How did the meaning of "organic" change during the 19th century?

1 Answer
Nov 24, 2017

More than #200# years ago, it was thought that only living and non-living things can make "organic" molecules. Early chemist never succeed in synthesizing organic compounds and their failure led them to believe that organic compounds can't be synthesized from inorganic or non-living material . The idea supports vital force theory which states:
"A vital force is required to synthesize organic molecules and this vital force is not present in inorganic substances"

However, On the onset of #19century# (in 1828) this theory was rejected by Friedrick Wohler when he obtained urea #(NH_2)_2CO#, an organic compound from ammonium cyanate#NH_4CNO#, an inorganic salt.

This discovery led to the synthesis of million of organic compounds.

And now "Organic" compound means the hydrocarbon or its derivatives.
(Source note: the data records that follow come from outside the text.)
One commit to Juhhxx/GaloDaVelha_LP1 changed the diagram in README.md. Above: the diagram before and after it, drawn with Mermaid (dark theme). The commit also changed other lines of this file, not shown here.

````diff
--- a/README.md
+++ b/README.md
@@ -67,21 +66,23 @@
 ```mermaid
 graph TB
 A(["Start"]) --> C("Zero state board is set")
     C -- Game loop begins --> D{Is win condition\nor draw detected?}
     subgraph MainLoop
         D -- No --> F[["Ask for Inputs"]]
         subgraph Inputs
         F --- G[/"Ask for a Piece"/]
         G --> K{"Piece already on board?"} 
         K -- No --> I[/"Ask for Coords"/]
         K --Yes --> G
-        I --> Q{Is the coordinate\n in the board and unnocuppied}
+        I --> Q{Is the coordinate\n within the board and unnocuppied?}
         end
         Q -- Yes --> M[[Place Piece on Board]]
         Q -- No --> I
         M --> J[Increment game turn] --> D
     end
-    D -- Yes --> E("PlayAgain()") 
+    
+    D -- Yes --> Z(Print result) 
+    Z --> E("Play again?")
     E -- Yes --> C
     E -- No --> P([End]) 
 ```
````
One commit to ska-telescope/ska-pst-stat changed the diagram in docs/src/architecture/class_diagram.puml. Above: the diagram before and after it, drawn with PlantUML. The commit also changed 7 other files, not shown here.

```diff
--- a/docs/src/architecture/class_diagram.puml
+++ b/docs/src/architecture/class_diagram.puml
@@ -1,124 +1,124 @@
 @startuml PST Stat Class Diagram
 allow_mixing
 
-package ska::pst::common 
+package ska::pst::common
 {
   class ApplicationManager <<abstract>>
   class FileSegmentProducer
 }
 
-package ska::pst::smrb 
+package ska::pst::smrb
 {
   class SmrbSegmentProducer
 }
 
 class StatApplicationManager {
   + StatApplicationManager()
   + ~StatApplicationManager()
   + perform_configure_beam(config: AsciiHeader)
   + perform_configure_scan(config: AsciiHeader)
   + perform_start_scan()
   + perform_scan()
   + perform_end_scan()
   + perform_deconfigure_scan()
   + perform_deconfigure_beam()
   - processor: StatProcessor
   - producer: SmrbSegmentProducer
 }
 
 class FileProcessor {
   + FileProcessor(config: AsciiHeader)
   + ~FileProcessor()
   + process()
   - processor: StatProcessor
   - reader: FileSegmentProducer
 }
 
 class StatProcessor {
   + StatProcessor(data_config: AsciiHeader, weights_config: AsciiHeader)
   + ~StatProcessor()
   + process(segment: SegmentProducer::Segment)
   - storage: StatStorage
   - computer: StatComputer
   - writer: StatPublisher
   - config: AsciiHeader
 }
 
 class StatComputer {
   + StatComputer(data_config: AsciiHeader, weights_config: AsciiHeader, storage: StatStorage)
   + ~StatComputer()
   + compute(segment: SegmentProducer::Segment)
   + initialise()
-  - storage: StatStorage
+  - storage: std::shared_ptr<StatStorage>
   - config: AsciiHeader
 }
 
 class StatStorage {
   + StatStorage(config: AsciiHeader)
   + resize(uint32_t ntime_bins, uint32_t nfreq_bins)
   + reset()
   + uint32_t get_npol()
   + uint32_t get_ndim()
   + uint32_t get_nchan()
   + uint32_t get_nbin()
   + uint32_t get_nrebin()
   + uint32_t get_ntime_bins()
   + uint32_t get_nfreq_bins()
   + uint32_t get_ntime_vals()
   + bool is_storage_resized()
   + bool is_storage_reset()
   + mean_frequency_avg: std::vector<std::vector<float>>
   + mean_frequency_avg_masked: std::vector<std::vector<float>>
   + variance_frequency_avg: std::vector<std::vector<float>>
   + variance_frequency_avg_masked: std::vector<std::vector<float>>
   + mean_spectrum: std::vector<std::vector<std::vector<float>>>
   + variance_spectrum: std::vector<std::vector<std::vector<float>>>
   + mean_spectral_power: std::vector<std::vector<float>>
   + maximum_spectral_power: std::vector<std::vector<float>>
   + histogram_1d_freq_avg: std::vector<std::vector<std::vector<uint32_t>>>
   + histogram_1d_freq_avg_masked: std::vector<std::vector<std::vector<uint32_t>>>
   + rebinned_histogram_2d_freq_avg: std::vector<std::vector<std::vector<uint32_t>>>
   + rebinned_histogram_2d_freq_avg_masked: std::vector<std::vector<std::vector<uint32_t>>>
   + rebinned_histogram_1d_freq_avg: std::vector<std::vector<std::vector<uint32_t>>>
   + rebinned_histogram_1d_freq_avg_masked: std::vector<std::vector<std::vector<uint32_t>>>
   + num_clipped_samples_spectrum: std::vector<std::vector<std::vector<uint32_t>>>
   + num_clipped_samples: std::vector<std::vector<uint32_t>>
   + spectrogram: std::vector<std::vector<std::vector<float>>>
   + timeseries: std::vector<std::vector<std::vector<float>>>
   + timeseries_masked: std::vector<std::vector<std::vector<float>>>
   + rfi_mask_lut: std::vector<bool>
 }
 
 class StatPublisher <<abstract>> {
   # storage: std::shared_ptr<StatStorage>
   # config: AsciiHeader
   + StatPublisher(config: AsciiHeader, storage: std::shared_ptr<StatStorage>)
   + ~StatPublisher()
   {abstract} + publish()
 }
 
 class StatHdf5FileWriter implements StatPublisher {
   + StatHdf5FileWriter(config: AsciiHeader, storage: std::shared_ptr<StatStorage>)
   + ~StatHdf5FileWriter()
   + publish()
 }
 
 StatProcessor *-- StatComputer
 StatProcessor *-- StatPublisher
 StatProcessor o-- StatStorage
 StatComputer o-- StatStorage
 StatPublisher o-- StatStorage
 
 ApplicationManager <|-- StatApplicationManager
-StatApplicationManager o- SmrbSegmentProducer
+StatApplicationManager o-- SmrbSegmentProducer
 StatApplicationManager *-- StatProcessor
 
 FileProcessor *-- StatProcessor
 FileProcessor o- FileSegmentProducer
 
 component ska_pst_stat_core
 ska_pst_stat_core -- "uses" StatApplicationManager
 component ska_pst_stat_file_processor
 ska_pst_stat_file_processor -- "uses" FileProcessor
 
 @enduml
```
However, carbon is considered a most essential or basic element of organic compounds.

Carbon is the only element in the Periodic Table that is capable of forming endless bonds with itself (Concatenation). That is why Carbon can form very complicated molecules with itself like the Steroids, Triglycerides, Enzymes, Plastics etc...